Thankfully it was yesterday and not today that I travelled to central London early in the morning and came home walking past the University of London Union building. As you know our young men and women were out demonstrating today, starting at ULU.
Here's Toby Young's comment
and James Delingpole's
and a student's view
I came home frustrated, so frustrated. The only comfort is that today's demo shows that anthropology graduates are not the only ones who live in cloud-cuckoo land.
I had the impression that the workshop I was attending was about getting people within anthropology to think outside the box and say how anthropology could or should be taught so that the richness of anthropological research could be used outside academia.
So I didn't mind a former MA student complain about how her course did not meet her expectations. Great, I thought, such honesty. Department staff have better sit up and take notice. The student is now a "customer". How do we meet their needs?
We had a recent PhD student telling us all the wonderful things he's done: refusing to "give office hours" because as Graduate Teaching Assistants (GTAs) they are not paid for office hours (which I assume means consultation hours, ie making themselves available to students they tutor at regular advertised times).
Prat! I thought. When I was graduate tutor at NUS we all had to have fixed times for consultation. We are not only facilitators at tutorials. We do not only mark essays. We also provide some pastoral care to our students. We knew we had to do that when we agreed to become tutors.
We were not paid a lot of money, but it was our duty of care to the students. We took the responsibility of shaping lives very seriously.
This GTA would only do it if they were given more money.
Then he boasted about not agreeing with the policy of submitting attendance registers to the UK Border Agency. Apparently this was required to help the agency weed out those bogus students who sometimes cause a lot of trouble, either from a terrorist perspective or slipping into the great illegal/informal sector which costs the tax payer a lot of money in the long run.
Prat! I thought. Does he think he is on the moral high ground by simply claiming that he did not want to be "gatekeeper" and agent for the Border Agency?
Has he ever considered: If only we did not have to waste so much time, money and effort tracing the illegals, if only we manage to stop these illegals worming their way into our benefits system and sponging on it, or working in the black market sector without paying due taxes, we would have more money to spend on hospitals and education, pay our academics? Yes! Including him.
So on the one hand he wants to be paid more money. On the other he refuses to safeguard the finite amount of money available to pay people like him. "Eating cake" is the phrase that comes to mind.
Reminds me of the time my friend had heart trouble when visiting the UK. After a short hospital stay he offered to pay his bill as it would be covered by his insurance. But the staff -- presumably also refusing to act a a gatekeeper to a National Health Service -- told him that they would not be contacting his insurer.
That means they now cannot recoup the money spent on him that could be used to treat the next British heart patient who needs a hospital stay. It is the NATIONAL Health Service, not INTERNATIONAL Health Service, for crying out loud.

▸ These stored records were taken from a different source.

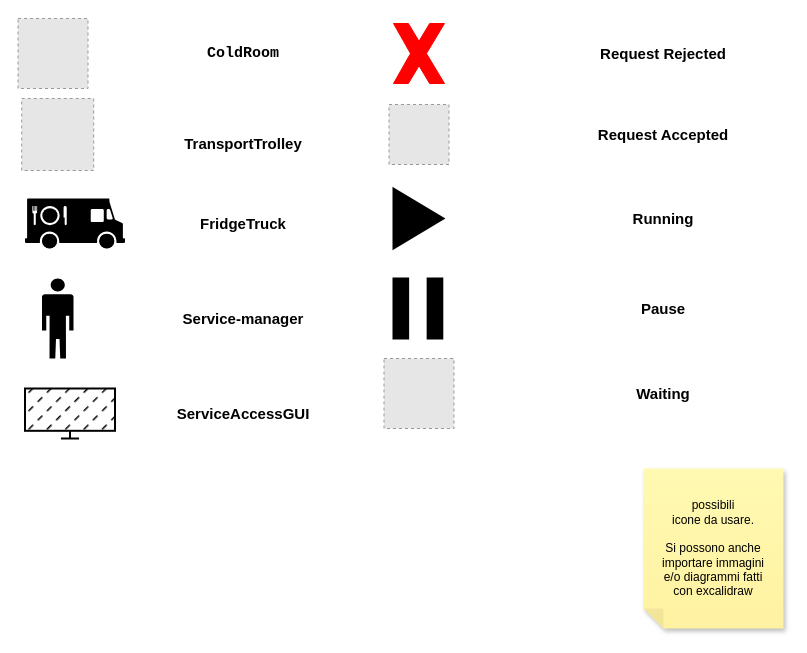
Before: Sprint0/userDocs/resources/draw/legenda.drawio in LEOB3TA/ColdStorageService-Project, a draw.io diagram. Source tidied: cells renumbered, new cells numbered last; positions are measured from the earlier drawing's top-left corner, leaving out a move shared by most shapes. Both pictures are drawn from the tidied source at 100%, with x=0, y=0 at pixel (17, 18). Pictures stored in the file or linked from it are replaced by grey dashed boxes.
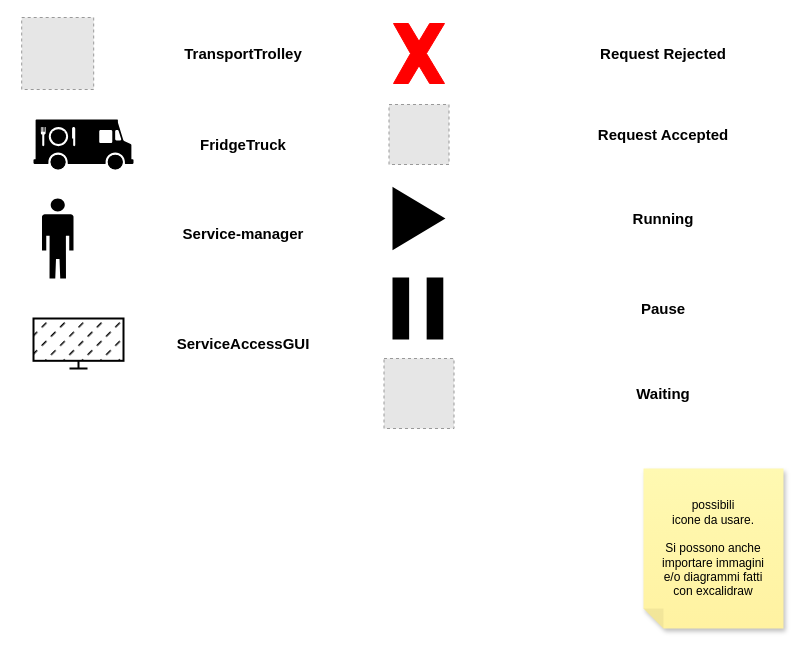
Above is the later version.

Diff of the diagram source:
```diff
@@
-    <mxCell id="2" value="&lt;div align=&quot;right&quot;&gt;&lt;br&gt;&lt;/div&gt;" style="fillColor=#E6E6E6;strokeColor=#999999;dashed=1;html=1;verticalAlign=top;verticalLabelPosition=bottom;labelBackgroundColor=#ffffff;" parent="1" vertex="1">
-      <mxGeometry x="0.5" width="70" height="70" as="geometry" />
-    </mxCell>
     <mxCell id="3" style="fillColor=#E6E6E6;strokeColor=#999999;dashed=1;html=1;verticalAlign=top;verticalLabelPosition=bottom;labelBackgroundColor=#ffffff;" parent="1" vertex="1">
-      <mxGeometry x="4.2" y="80" width="72" height="72" as="geometry" />
+      <mxGeometry x="4.2" y="-1" width="72" height="72" as="geometry" />
     </mxCell>
     <mxCell id="4" style="shape=mxgraph.signs.food.food_truck;html=1;fillColor=#000000;strokeColor=none;verticalLabelPosition=bottom;verticalAlign=top;align=center;" parent="1" vertex="1">
-      <mxGeometry x="7.5" y="180" width="100" height="50" as="geometry" />
+      <mxGeometry x="16" y="101" width="100" height="50" as="geometry" />
     </mxCell>
     <mxCell id="5" style="shape=mxgraph.signs.people.man_2;html=1;fillColor=#000000;strokeColor=none;verticalLabelPosition=bottom;verticalAlign=top;align=center;" parent="1" vertex="1">
-      <mxGeometry x="24.5" y="260" width="31.5" height="80" as="geometry" />
+      <mxGeometry x="24.5" y="180" width="31.5" height="80" as="geometry" />
     </mxCell>
@@
-    <mxCell id="12" value="&lt;pre style=&quot;font-size: 15px;&quot;&gt;&lt;font style=&quot;font-size: 15px;&quot;&gt;&lt;b&gt;ColdRoom&lt;/b&gt;&lt;br&gt;&lt;/font&gt;&lt;/pre&gt;" style="text;html=1;strokeColor=none;fillColor=none;align=center;verticalAlign=middle;whiteSpace=wrap;rounded=0;" parent="1" vertex="1">
-      <mxGeometry x="156" y="20" width="140" height="30" as="geometry" />
-    </mxCell>
     <mxCell id="13" value="&lt;b&gt;&lt;font style=&quot;font-size: 15px;&quot;&gt;TransportTrolley&lt;/font&gt;&lt;/b&gt;" style="text;html=1;strokeColor=none;fillColor=none;align=center;verticalAlign=middle;whiteSpace=wrap;rounded=0;" parent="1" vertex="1">
-      <mxGeometry x="156" y="110" width="140" height="30" as="geometry" />
+      <mxGeometry x="156" y="20" width="140" height="30" as="geometry" />
     </mxCell>
     <mxCell id="14" value="&lt;font size=&quot;1&quot;&gt;&lt;b style=&quot;font-size: 15px;&quot;&gt;FridgeTruck&lt;/b&gt;&lt;/font&gt;" style="text;html=1;strokeColor=none;fillColor=none;align=center;verticalAlign=middle;whiteSpace=wrap;rounded=0;" parent="1" vertex="1">
-      <mxGeometry x="156" y="190" width="140" height="30" as="geometry" />
+      <mxGeometry x="156" y="111" width="140" height="30" as="geometry" />
     </mxCell>
     <mxCell id="15" value="&lt;font size=&quot;1&quot;&gt;&lt;b style=&quot;font-size: 15px;&quot;&gt;Service-manager&lt;/b&gt;&lt;/font&gt;" style="text;html=1;strokeColor=none;fillColor=none;align=center;verticalAlign=middle;whiteSpace=wrap;rounded=0;" parent="1" vertex="1">
-      <mxGeometry x="156" y="285" width="140" height="30" as="geometry" />
+      <mxGeometry x="156" y="200" width="140" height="30" as="geometry" />
     </mxCell>
@@
     <mxCell id="21" style="html=1;verticalLabelPosition=bottom;align=center;labelBackgroundColor=#ffffff;verticalAlign=top;strokeWidth=2;strokeColor=#000000;shadow=0;dashed=0;shape=mxgraph.ios7.icons.monitor;fillStyle=dashed;fillColor=#000000;" parent="1" vertex="1">
-      <mxGeometry x="7.5" y="370" width="90" height="50" as="geometry" />
+      <mxGeometry x="16" y="300" width="90" height="50" as="geometry" />
     </mxCell>
     <mxCell id="22" value="&lt;div&gt;&lt;font size=&quot;1&quot;&gt;&lt;b style=&quot;font-size: 15px;&quot;&gt;ServiceAccessGUI&lt;/b&gt;&lt;/font&gt;&lt;/div&gt;" style="text;html=1;strokeColor=none;fillColor=none;align=center;verticalAlign=middle;whiteSpace=wrap;rounded=0;" parent="1" vertex="1">
-      <mxGeometry x="156" y="380" width="140" height="30" as="geometry" />
+      <mxGeometry x="156" y="310" width="140" height="30" as="geometry" />
     </mxCell>
```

And then as Anthropology PhD students they didn't like very much having to study statistics .... I thought anthropologists are supposed to provide a holistic perspective.
Young students are allowed to be idealistic.
Most of the time we grow out of it. As we pay taxes, get married, start a family. When thrown into the dog-eat-dog world we begin to realize university is not at all like the real world. Grow up!
However, sometimes, they take this idealism to an unsustainable plane.
It would be a gross understatement to describe the last speaker as such. Despite the grey hair, this speaker does not seem to have grown up.
He rambled on about how he was unemployable, found a job, and then is now unemployable again. He is attempting to overthrow the British government come 30th November and then we can all happily return to being hunter-gatherers, when we would have more time to play, for music, for food, and sex and all that.
Is it any surprise that he has been sacked by a few universities?
He handed out leaflets for a blockade of the "ring of steel" (within which, incidentally, my husband works) that would "bring down the government". Capitalism has had its day, he thinks.
Yet just a few minutes before that this man was happily tucking into a store-bought sandwich in plastic wrapping carried in an orange plastic carrier bag, and drinking water out of a plastic cup, poured from a plastic bottle. Where would he be hunting and gathering if nobody now makes sandwiches for sale?
Is he any good at all with a rifle, I wondered. (I was pretty good at air rifle myself.) He would need something to hunt with. What happens when there are no more capitalists to make rifles for him to hunt?
O well, maybe he is good with a slingshot.
If these are the images that the British people have of anthropologists, no wonder anthropology departments are having trouble recruiting. Would parents across the country encourage their children to study this subject if all they could get up to is complain about everything?
What have they done today to make them feel proud?
What have they done in the last two weeks to make the world a better place?
How much taxpayers' money have they wasted today simply on the policing cost?
And what are they saying? I have a right to education, whatever that may mean. The taxpayer should fund my studies. Even if it means the hospital attendant, the school cleaning lady and the checkout girl at the supermarket must pay for it.
After all that cerebral exercise it was so good to return to sewing and making physical things with my own hands today.
Please tell me your views of anthropology graduates. Thank you.